SEOUL, Nov. 22 (Korea Bizwire) — One in 10 middle-aged and senior citizens in Korea who live alone or belong to the lowest-income group were found to have no one to rely on for help in the face of a crisis.
According to a survey conducted by the National Pension Service of 5,110 households across the country that have members aged 50 or older, most middle and senior citizens aged 50 or older said they have someone to help them if they urgently need assistance from others.
However, among the survey respondents, 10.7 to 12.5 percent said they had no help at all.
These respondents were typically either in the lower 20 percent income bracket, illiterate, living in Seoul, or living in a single-person household.
Those who were the most helpful in the past year were spouses, accounting for 51.7 percent, and children, accounting for 36.4 percent. However, there was also conflict between family members.
When looking at conflicts between spouses, 21.6 percent of the respondents said they were at odds due to “financial problems” and 20.6 percent said “differences in lifestyle such as drinking, smoking and returning home late.”
Conflicts with children often arise for parents living with their children rather than children living separately.

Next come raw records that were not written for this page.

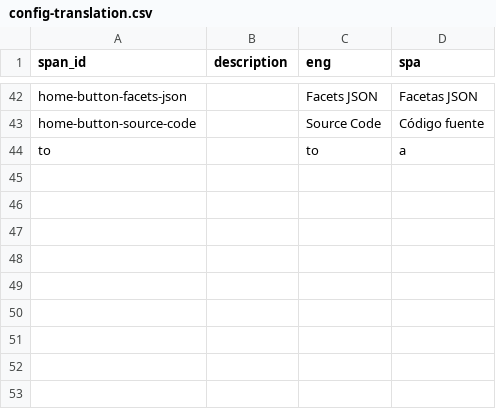
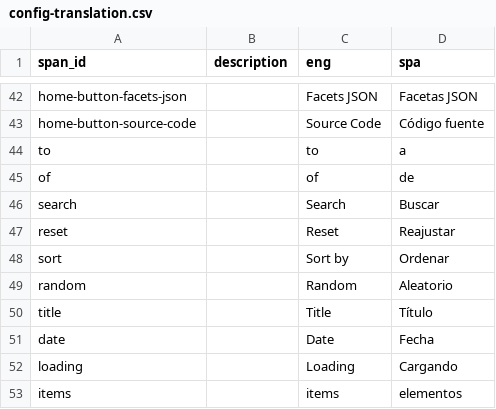
Before and after one commit to owikle/cb-multilingual, a CSV file: _data/config-translation.csv, drawn as a sheet; only a part is shown, gaps mark what is left out; the diff names each change by its address in the sheet, - before the commit and + after, or states it on an @@ line.

```diff
--- a/_data/config-translation.csv
+++ b/_data/config-translation.csv
+row 45: of |  | of | de
+row 46: search |  | Search | Buscar
+row 47: reset |  | Reset | Reajustar
+row 48: sort |  | Sort by | Ordenar
+row 49: random |  | Random | Aleatorio
+row 50: title |  | Title | Título
+row 51: date |  | Date | Fecha
+row 52: loading |  | Loading | Cargando
+row 53: items |  | items | elementos
```
Also changed, not shown: 3 other files.
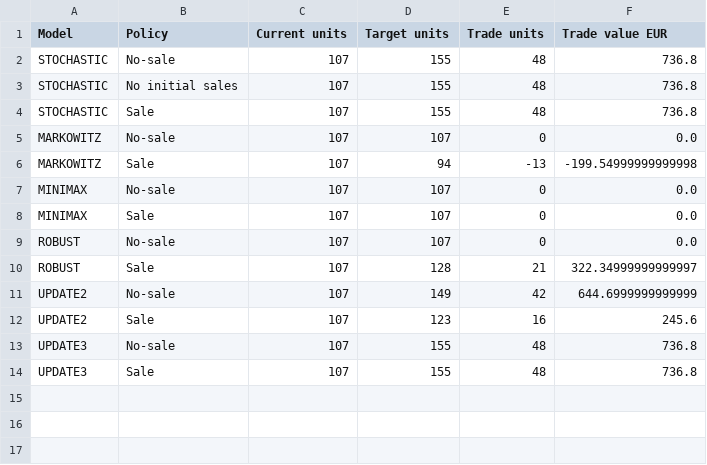
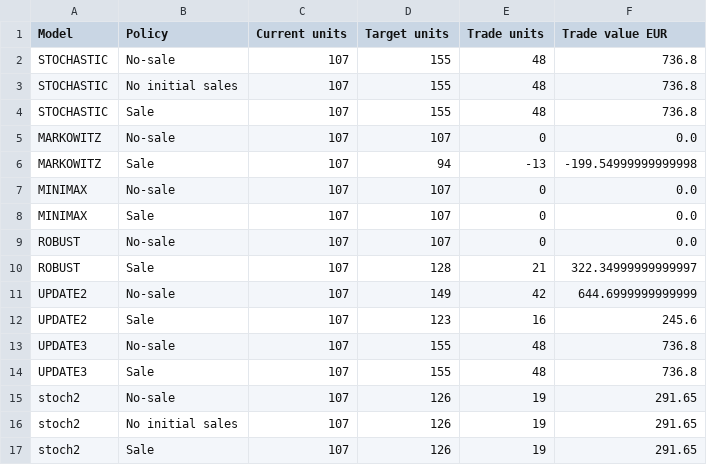
Before and after one commit to audrkaba/portfolio-report, a CSV file: vlp-current.csv, drawn as a sheet; the diff names each change by its address in the sheet, - before the commit and + after, or states it on an @@ line.

```diff
--- a/vlp-current.csv
+++ b/vlp-current.csv
+row 15: stoch2 | No-sale | 107 | 126 | 19 | 291.65
+row 16: stoch2 | No initial sales | 107 | 126 | 19 | 291.65
+row 17: stoch2 | Sale | 107 | 126 | 19 | 291.65
```
Also changed, not shown: 6 other files.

Among the elderly, 13.7 percent experienced “conflict over career, relationship and marriage issues” with their children.
D. M. Park (email@example.com)